YOUR INSTRUCTIONS → Whichever lines of the entries hold the word "Atlaisvinamas" should be identified and copied.

DATA TO USE →
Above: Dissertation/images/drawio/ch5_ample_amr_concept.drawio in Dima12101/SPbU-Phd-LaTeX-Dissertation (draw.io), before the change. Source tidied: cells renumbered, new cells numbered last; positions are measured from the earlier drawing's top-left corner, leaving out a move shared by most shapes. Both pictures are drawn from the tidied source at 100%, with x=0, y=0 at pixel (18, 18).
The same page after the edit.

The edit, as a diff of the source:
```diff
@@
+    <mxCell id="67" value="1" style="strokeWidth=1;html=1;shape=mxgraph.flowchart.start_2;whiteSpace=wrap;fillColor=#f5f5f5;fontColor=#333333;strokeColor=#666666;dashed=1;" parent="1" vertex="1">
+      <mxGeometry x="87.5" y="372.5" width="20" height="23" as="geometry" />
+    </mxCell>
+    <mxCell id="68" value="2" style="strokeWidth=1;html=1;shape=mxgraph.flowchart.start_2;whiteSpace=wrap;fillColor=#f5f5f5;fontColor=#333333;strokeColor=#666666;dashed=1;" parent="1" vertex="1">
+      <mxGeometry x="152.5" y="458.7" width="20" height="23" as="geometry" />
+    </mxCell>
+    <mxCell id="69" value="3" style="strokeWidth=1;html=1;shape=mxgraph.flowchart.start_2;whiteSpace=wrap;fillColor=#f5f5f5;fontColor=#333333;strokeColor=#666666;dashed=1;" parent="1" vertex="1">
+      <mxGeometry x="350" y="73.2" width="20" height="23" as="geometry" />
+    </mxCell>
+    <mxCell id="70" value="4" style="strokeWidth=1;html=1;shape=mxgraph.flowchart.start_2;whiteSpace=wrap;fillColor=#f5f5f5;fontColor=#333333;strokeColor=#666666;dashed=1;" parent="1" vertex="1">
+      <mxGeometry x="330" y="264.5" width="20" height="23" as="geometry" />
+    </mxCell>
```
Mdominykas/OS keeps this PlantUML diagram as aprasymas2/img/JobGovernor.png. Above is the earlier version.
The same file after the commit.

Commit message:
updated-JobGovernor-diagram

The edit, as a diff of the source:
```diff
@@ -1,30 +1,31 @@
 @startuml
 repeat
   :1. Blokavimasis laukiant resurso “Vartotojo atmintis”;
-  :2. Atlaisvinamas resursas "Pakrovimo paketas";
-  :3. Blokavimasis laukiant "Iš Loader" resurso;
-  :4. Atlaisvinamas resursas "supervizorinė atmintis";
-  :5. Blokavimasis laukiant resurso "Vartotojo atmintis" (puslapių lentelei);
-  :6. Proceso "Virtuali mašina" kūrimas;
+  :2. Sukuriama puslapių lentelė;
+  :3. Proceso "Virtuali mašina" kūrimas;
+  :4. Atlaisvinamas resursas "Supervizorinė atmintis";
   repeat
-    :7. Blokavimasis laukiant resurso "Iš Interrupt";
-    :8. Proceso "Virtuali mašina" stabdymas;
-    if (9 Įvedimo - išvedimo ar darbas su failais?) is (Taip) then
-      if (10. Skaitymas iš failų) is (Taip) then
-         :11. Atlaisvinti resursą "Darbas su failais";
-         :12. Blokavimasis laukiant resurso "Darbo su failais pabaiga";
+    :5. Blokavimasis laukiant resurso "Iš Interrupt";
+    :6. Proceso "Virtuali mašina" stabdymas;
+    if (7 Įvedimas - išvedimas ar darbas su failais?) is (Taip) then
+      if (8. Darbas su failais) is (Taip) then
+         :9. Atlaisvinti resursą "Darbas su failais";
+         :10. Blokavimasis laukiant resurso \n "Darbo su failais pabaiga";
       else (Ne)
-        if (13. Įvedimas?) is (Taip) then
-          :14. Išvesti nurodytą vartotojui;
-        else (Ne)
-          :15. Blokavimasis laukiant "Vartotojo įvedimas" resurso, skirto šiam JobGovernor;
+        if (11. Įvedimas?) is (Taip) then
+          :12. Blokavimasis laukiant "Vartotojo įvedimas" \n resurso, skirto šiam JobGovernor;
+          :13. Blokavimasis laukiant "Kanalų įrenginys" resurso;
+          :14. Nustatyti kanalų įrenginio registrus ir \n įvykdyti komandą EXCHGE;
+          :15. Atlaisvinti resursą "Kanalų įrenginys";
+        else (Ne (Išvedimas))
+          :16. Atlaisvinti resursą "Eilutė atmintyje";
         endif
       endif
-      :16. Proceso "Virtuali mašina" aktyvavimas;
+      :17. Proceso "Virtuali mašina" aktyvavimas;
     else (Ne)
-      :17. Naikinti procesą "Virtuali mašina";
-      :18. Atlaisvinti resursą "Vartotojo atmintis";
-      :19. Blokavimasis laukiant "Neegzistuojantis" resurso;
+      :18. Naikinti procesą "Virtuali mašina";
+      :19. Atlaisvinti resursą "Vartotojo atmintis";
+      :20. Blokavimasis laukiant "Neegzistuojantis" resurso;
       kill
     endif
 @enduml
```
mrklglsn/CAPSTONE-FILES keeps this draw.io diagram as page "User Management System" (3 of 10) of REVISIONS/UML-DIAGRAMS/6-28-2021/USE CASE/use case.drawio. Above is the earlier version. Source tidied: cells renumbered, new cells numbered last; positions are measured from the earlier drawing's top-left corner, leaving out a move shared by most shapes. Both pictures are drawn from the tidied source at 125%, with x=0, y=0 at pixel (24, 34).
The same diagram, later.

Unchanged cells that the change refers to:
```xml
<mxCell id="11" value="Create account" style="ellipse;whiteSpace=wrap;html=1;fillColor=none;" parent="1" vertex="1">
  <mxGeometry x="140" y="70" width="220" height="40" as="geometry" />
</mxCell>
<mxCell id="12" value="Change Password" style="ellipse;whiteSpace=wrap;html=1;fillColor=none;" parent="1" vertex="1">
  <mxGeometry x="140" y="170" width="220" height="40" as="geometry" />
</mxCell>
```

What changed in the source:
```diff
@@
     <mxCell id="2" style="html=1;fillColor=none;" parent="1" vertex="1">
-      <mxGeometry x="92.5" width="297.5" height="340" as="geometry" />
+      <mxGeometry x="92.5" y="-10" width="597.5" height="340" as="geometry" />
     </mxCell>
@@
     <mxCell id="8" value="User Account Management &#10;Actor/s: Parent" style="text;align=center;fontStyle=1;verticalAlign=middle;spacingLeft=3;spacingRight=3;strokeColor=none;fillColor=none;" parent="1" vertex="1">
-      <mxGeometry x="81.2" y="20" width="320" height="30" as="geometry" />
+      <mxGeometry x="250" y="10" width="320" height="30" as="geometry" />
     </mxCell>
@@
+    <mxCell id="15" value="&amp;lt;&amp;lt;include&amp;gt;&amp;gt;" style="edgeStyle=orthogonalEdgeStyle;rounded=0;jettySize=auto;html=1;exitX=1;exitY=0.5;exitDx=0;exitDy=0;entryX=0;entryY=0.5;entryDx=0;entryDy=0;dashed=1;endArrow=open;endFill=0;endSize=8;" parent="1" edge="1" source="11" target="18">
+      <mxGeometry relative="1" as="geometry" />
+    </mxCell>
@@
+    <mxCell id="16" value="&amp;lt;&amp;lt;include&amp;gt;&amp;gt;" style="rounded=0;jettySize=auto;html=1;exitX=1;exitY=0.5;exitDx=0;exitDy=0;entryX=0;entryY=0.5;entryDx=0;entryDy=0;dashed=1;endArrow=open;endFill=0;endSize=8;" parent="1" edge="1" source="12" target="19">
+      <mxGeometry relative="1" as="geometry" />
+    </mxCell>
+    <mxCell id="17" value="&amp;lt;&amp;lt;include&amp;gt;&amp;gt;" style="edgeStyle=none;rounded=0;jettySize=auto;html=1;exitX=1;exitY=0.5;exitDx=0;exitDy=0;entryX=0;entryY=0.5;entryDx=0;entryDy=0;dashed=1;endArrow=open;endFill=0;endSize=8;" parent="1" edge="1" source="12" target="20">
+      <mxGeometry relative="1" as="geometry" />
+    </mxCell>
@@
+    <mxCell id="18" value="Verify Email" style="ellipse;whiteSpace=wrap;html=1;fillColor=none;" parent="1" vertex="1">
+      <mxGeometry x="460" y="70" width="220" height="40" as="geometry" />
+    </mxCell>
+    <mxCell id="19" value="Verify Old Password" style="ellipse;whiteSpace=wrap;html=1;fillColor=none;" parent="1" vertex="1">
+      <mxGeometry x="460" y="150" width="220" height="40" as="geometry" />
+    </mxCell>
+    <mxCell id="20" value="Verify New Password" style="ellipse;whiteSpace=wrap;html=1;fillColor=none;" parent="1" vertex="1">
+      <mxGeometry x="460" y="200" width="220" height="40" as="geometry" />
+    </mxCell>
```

RESULT →
-  :2. Atlaisvinamas resursas "Pakrovimo paketas";
-  :4. Atlaisvinamas resursas "supervizorinė atmintis";
+  :4. Atlaisvinamas resursas "Supervizorinė atmintis";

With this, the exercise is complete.